Lesson 7 – Bankruptcy and Enforcement
Mgr. Filip Hajný, Mgr. Daniel Makovický
NahoruIntroduction and Objectives of the Lesson
Lesson 3 was dedicated to business organisations and the legal framework of their operation. This lesson deals with unpleasant situations of bankruptcy and creditor/debtor relations.
At first, we will find out the difference between bankruptcy, indebtedness, or insolvency. The next chapter focuses on the Czech bankruptcy procedure, restructuring, and personal bankruptcy.
Subsequently, you will enter the world of enforcement and find out step by step how to enforce a court decision in the Czech Republic. We have paid special attention to the methods of enforcement and other examples of creditor/debtor terminology.
The topic of receivables and money in general involves numbers and calculations. Actually, even though most of lawyers didn't like Math at school, they know that figures, deadlines, or interest rates are a part of legal practice. That is why we offer a preview of phrases, terms, and intricacies of using numbers in Legal English. Yes, there is a number of things to be learnt today!
NahoruDefinition of Bankruptcy
Bankruptcy refers to a legal status of a company or an individual that is not able to repay their debts. Bankruptcy also means the procedure of satisfaction of creditors of a bankrupt company. The term is used differently in the United States and in the UK, but our goal is to adjust it to Czech conditions. When we check the Czech Insolvency Act, a company is bankrupt if it is insolvent or in excessive indebtedness. An insolvent entity has more than one creditor and is unable to pay at least two financial obligations within 30 days of the due date. A debtor is considered to be in excessive indebtedness if it has more than one creditor and the value of its liabilities exceeds the value of its assets. Insolvent entities or entities in excessive indebtedness are considered bankrupt and shall undergo bankruptcy procedure.
NahoruBankruptcy Procedure in the Czech Republic

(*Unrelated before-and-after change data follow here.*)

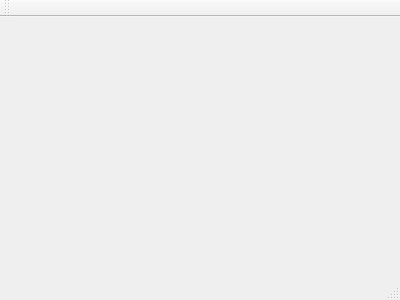
seagullua/free-wifi, file free-wifi-windows-emulator/free-wifi-windows-emulator/MainWindow.ui: the form before one commit.
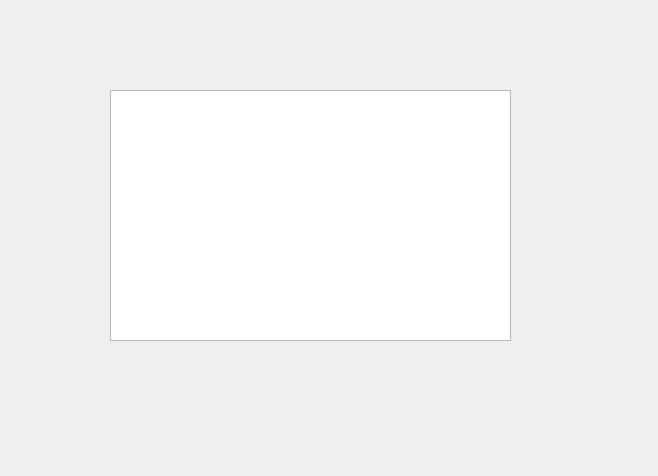
The form after the commit.

What changed in the file:
```diff
--- a/free-wifi-windows-emulator/free-wifi-windows-emulator/MainWindow.ui
+++ b/free-wifi-windows-emulator/free-wifi-windows-emulator/MainWindow.ui
@@ -1,24 +1,31 @@
 <ui version="4.0">
  <class>MainWindow</class>
- <widget class="QMainWindow" name="MainWindow" >
-  <property name="geometry" >
+ <widget class="QMainWindow" name="MainWindow">
+  <property name="geometry">
    <rect>
     <x>0</x>
     <y>0</y>
-    <width>400</width>
-    <height>300</height>
+    <width>658</width>
+    <height>476</height>
    </rect>
   </property>
   <property name="windowTitle" >
    <string>MainWindow</string>
   </property>
-  <widget class="QMenuBar" name="menuBar" />
-  <widget class="QToolBar" name="mainToolBar" />
-  <widget class="QWidget" name="centralWidget" />
-  <widget class="QStatusBar" name="statusBar" />
+  <widget class="QWidget" name="centralWidget">
+   <widget class="QTextEdit" name="log">
+    <property name="geometry">
+     <rect>
+      <x>110</x>
+      <y>90</y>
+      <width>401</width>
+      <height>251</height>
+     </rect>
+    </property>
+   </widget>
+  </widget>
  </widget>
- <layoutDefault spacing="6" margin="11" />
- <pixmapfunction></pixmapfunction>
+ <layoutdefault spacing="6" margin="11"/>
  <resources/>
  <connections/>
 </ui>
```
Left out of the diff: 3 changed lines with no effect on the pictures.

Also called bankruptcy proceedings or insolvency procedure, the entire process starts upon filing a bankruptcy petition. It should be filed by the debtor itself without undue delay after becoming aware of its bankruptcy. A creditor may file a bankruptcy petition if it may reasonably presume that the debtor is bankrupt. The petition is filed with a relevant court and the court shall announce the commencement of bankruptcy procedure within 2 hours. One of the effects of the commencement is that the debtor is obliged to limit its activities to common and necessary activities only. A failure to do so causes the particular act to be contestable.
B. Trustee and Creditors
A trustee in bankruptcy is a legal or management professional appointed by the court to be in charge of administration and disposal of the debtor's estate. At first, the trustee or a preliminary trustee inspects whether the debtor's estate is sufficient enough to at least cover the costs of the bankruptcy procedure. A trustee manages the whole procedure, communicates with the debtor and creditors, assesses the debtor's estate and registers creditors' receivables.
In order to become participants of bankruptcy procedure, creditors are bound to register their receivables within the statutory period. Creditors' receivables may be secured or unsecured. The trustee maintains the list of receivables. Creditors act through Creditors' Committee and Creditors' Meeting. The trustee's role during the entire process is to find out what belongs to the debtor's estate and ascertain the value of the entire estate.
Seeking to satisfy the creditors, the trustee then realises the estate of the bankrupt entity. Realisation in this sense means selling the assets and satisfying creditors from…